What is this blog about?

My name is Lori. In August, 2014, I plan to hike the Camino de Santiago trail. Feel free to join me on my adventure by following me on this blog.

Tuesday, July 10, 2012

Today I completed hiking in PA, and crossed over to NJ. What a great feeling! Unfortunately, there was no sign to take a picture of to commemorate the moment. I was hiking with Bobby. I have a habit of adopting long section hikers. My buddy, 4-trees finished his month section in Harpers Ferry, and just happens that Bobby started his month long section there. We met up in Pine Grove Furnace, and he is a great addition to our group. Someday he will be a famous NFL player, and I will be able to brag about hiking the AT with him. 

I think carrying my pack too is great training for him, don't you think? Haha. 
Pennsylvania was a tough state. I had heard horror stories about the rocks and snakes for months. Because of this, it was actually not as bad as I expected. The first half of the state was, do I dare say, kind of easy. The last half did have some remarkable rock scrambles. In addition, there are tons of small pointy rocks that hurt your feet all day as you walk. 

This is the "knifes edge" there was quite a long section like this with a narrow place to walk with steep edges of rock on either side. 

This is Spiceman, scaling part of the climb out of Palmerton. This, according to a local, is one of the most dangerous climbs on the trail. I'll let you know in a couple months if I agree, but it was quite intense. We had a nice group of eight hikers to climb this area. It helped tremendously as we helped each other along. Behind Spiceman is Rhino, who is his brother-in-law, and lives in Germany. Listening to his accent makes me miss Snail and Turtle. 
As far as snakes go, I got away with only running into one Rattlesnake in PA. (~cringe~) The biggest problem with hiking in PA was the lack of water. We had several days with 100° temps, and sometimes a 16 mile stretch without reliable water. We had to carry a gallon at a time. Luckily, Roboticus had her parents visiting, and they met us along the trail a few times to give us water, lemon aid, and watermelon. Toby and Lisa, you were lifesavers!
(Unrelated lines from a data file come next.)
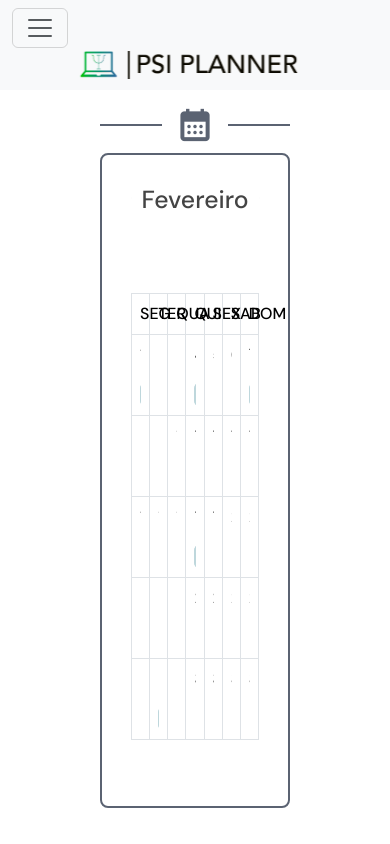
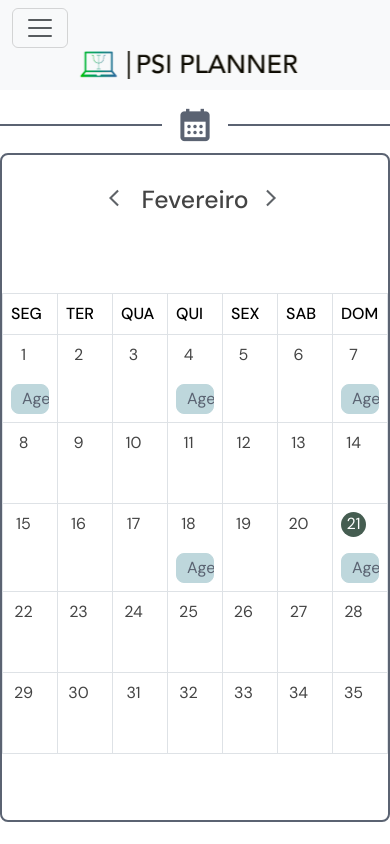
Before and after one commit to igorzig13/front-psiplanner, an Angular app: page /client/calendario in a window 390 px wide. Shown: the top 844 px of the page. Built offline with nearby package versions, Linux system fonts and the light colour scheme.

Commit message:
Fix-responsividade
Conserto da responsividade do calendário para telas menores

```diff
--- a/src/app/pages/calendario/calendario.component.css
+++ b/src/app/pages/calendario/calendario.component.css
@@ -49,6 +49,8 @@ main {
   padding-right: 10px;
 }
 
+
+
 /*Estilo do container do calendário*/
 .calendar {
   margin-top: 10px;
@@ -86,6 +88,8 @@ tr:has(.day) {
 
 /*Evitar o agendamento ficar por cima das linhas da tabela*/
 .agendamento {
+  justify-content: center;
+  text-align: center;
   overflow: hidden;
   white-space: nowrap;
   text-overflow: ellipsis;
@@ -95,6 +99,7 @@ tr:has(.day) {
 
 /*Estilização do link do agendamento*/
 .agendamento a {
+  display: block;
   text-decoration: none;
   color: #5b6372;
   border: solid 1px #bed7dc;
@@ -103,6 +108,48 @@ tr:has(.day) {
   padding: 2px 20px 2px 10px;
 }
 
-/*TODO
-    Colorir os dias com ::hover quando passar o mouse por cima
-    */
+.agendamento p{
+  width: 25px;
+  height: 25px;
+}
+
+.hoje{
+  background-color: #455D51;
+  border-radius: 50%;
+  color: #FFFFFF;
+}
+/*Agendamento2 são os dias após o dia atual, estes estarão como agendamentos futuros*/
+.agendamento2 p{
+  width: 25px;
+  height: 25px;
+}
+
+.agendamento2 {
+  overflow: hidden;
+  white-space: nowrap;
+  text-overflow: ellipsis;
+  max-width: 100%;
+  height: 100%;
+}
+
+/*Estilização do link do agendamento*/
+.agendamento2 a {
+  display: block;
+  text-decoration: none;
+  color: #FFFFFF;
+  border: solid 1px #455D51;
+  border-radius: 0.5rem;
+  background-color: #455D51;
+  padding: 2px 20px 2px 10px;
+}
+
+@media (max-width: 680px){
+  main {
+    margin-left: 0;
+    margin-right: 0;
+  }
+  .calendar{
+    padding-left: 0;
+    padding-right: 0;
+  }
+}
--- a/src/app/pages/calendario/calendario.component.html
+++ b/src/app/pages/calendario/calendario.component.html
@@ -28,7 +28,7 @@
         <path d="m321-80-71-71 329-329-329-329 71-71 400 400L321-80Z" />
       </svg>
     </div>
-    <div>
+    <div class="table-responsive">
       <table class="table table-bordered table-hover">
         <thead>
           <tr>
--- a/src/app/pages/calendario/calendario.component.ts
+++ b/src/app/pages/calendario/calendario.component.ts
@@ -29,6 +29,7 @@ export class CalendarioComponent {
     //Declara 35 dias pois é o tamanho total do calendário com os dias do outro mês
     const totalDays = 35;
     const daysArray = Array.from({ length: totalDays }, (_, i) => i + 1); // Gera [1, 2, ..., totalDays]
+    const today = new Date();
 
     while (daysArray.length) {
       // Agrupa os dias em semanas (7 dias por semana)
@@ -39,9 +40,17 @@ export class CalendarioComponent {
           if (day > 30) {
             return `<div class="agendamento "><p>${day}</p></div>`;
           }
+
+          if(day==today.getDate()){
+            return `<div class="agendamento "><p class="hoje">${day}</p><a href="#">Agendamento</a></div>`;
+          }
           // Adiciona um agendamento com uma chance de 10% para algum dia da semana
           else if (this.getRandomInt(100) < 10) {
-            return `<div class="agendamento "><p>${day}</p><a href="#">Agendamento</a></div>`;
+            if(day<today.getDate()){
+              return `<div class="agendamento "><p>${day}</p><a href="#">Agendamento</a></div>`;
+            }else{
+              return `<div class="agendamento2 "><p>${day}</p><a href="#">Agendamento</a></div>`;
+            }
           }
           //Retorna um dia sem um agendamento
           return `<div class="agendamento "><p>${day}</p></div>`;
```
PA offered some restful places, and some not so restful places. I got to Duncannon excited to stay at the Doyle hotel. It is some what of an icon at 107 years old. It is known as a hiker friendly place, has a bar on the ground floor, and said to be haunted. I also heard it was pretty run down and a total fire hazard. How could I turn this excitement down?!? Turns out, staying at the Doyle cured my fascination with hole in the wall hiker joints. It was disgusting! The bar/restaurant was great, as was the people running the place. However the rooms were awful. There was only one communal bathroom for each floor, and the place was falling apart and covered with dirt and cobwebs. Somehow, it was a full house. With stinky hikers, of course! We were able to entertain ourselves, non the less. Those details will go unwritten, to protect the innocent. 
A few days later, I made it into the town of Hamburg and split a very nice hotel sweet with Spiceman and Rhino. We got a big room with three beds, and some much needed rest. 
In the tavern located in the hotel, we ran into a couple sets of parents who we had previously run into on the trail as they were doing some hiking with their kids. 

They bought us drinks as we talked trail talk. Joe and Trip gave us a generous ride back to the trail the next morning, and we hiked with their kids for a couple days after that. 
Palmerton was the next town we stopped in. We also got some good rest there, in jail. The jailhouse hostel was quite comfortable. Although not so comfortable was the co-ed communal jailhouse style shower. Luckily, Spiceman watched the door for me so I could have a private shower. The hostel was never actually used as a jail, and it is a really great thing the city does for hikers. It's even free!

Our next, and last stop in PA was the Delaware Water Gap. We stayed at the Church of the Mountain hostel, run by the Presbyterian church. This was a fantastic hostel, run by donation.  

The town is very nice as well, with many places in walking distance. The trail actually runs right through it, so it is very convenient. I left the hostel this morning well fed and well rested. Our first day in New Jersey was a delight. Sunfish pond was a perfect resting place. 

The rock statues were pretty cool. I hear NJ and NY are also pretty rocky, but today, the trail was mostly nice. We even took a nice two hour break at the Mohican Outdoor Center. A homemade sandwich and air conditioning was in order. 

It's funny how groups move on the AT. You might hike with someone for a couple weeks, get off track, and then meet up a long ways down the road. Sparky, Longstride, and Silvergirl are about three days ahead. They can run, but they can't hide. Bwahahaha!
We have hiked in an unusually big group lately for being this far along the trail. It has been great though. This is the gang at one of the best campsites yet. Awesome view!

1 comment:

  1. I love reading of your adventures!! Keep it up Lori. That group picture is just the best!! Lori hiking with "her people"......Awesome.